So one last piece of advice for Mr. Woods or one last opine on my part ...read some of the following books, you might re-capture the fun of the sport and some inspiration along the way: (now when you read some of the titles of the books, I know what you may be thinking but yes, they are all real books, real titles, click away to find out more.)
No matter how bad you play on the course (I've played more bad rounds than good) and how frustrating it can be, its still one heck of a fun game!
Who's your Caddy? by Rick Reilly
How To Really Stink at Golf, by Jeff Foxworthy
Golf My Own Damn Way, by John Daly
My Life In and Out of the Rough, by John Daly
A Golfer's Life by Arnold Palmer with James Dodson
Caddy for Life by John Feinstein
Bud, Sweat and Tees, by Alan Shipnick
Confessions of a Hooker, My Lifelong Love Affair with Golf, by Bob Hope
Golf's Short Game for Dummies

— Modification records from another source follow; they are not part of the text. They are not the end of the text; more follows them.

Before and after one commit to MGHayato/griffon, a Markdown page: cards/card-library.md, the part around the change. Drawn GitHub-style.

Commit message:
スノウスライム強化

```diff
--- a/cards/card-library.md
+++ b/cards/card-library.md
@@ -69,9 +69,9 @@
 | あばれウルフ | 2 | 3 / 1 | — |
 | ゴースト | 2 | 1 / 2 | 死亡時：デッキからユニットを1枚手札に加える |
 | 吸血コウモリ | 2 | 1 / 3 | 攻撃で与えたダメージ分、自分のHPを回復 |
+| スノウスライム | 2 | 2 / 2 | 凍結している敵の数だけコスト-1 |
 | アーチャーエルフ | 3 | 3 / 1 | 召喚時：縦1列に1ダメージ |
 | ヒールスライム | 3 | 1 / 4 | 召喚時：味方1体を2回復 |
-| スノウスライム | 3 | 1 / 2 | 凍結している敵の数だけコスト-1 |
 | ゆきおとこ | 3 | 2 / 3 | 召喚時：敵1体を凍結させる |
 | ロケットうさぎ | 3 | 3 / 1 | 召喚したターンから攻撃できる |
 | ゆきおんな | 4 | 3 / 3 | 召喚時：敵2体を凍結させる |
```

I Call the Shots, by Johnny Miller
The Mysterious Montague, by Leigh Montville
A Son of the Game, by James Dodson
Tales from Q School by John Feinstein
A Good Walk Spoiled by John Feinstein
Always by My Side by Jim Nantz
The Majors by John Feinstein
Zinger by Paul Azinger
Golf Dreams by John Updike
The Match by Mark Frost
The Game for a Lifetime; Little Red Book; And if you Play Golf, you're my Friend - all by Harvey Penick
Open by John Feinstein
Payne Stewart by Tracey Stewart
One Magical Sunday by Phil Mickelson
Zen Golf by Dr. Josef Parent
Playing by the Rules by Arnold Palmer
Golf by Alstair Cooke
Cinderella Story by Bill Murray
Golf and Life by Jack Nicklaus
My Story by Jack Nicklaus
The Masters by Curt Sampson
Getting Up and Down by Ken Venturi
One Magical Sunday by various journalists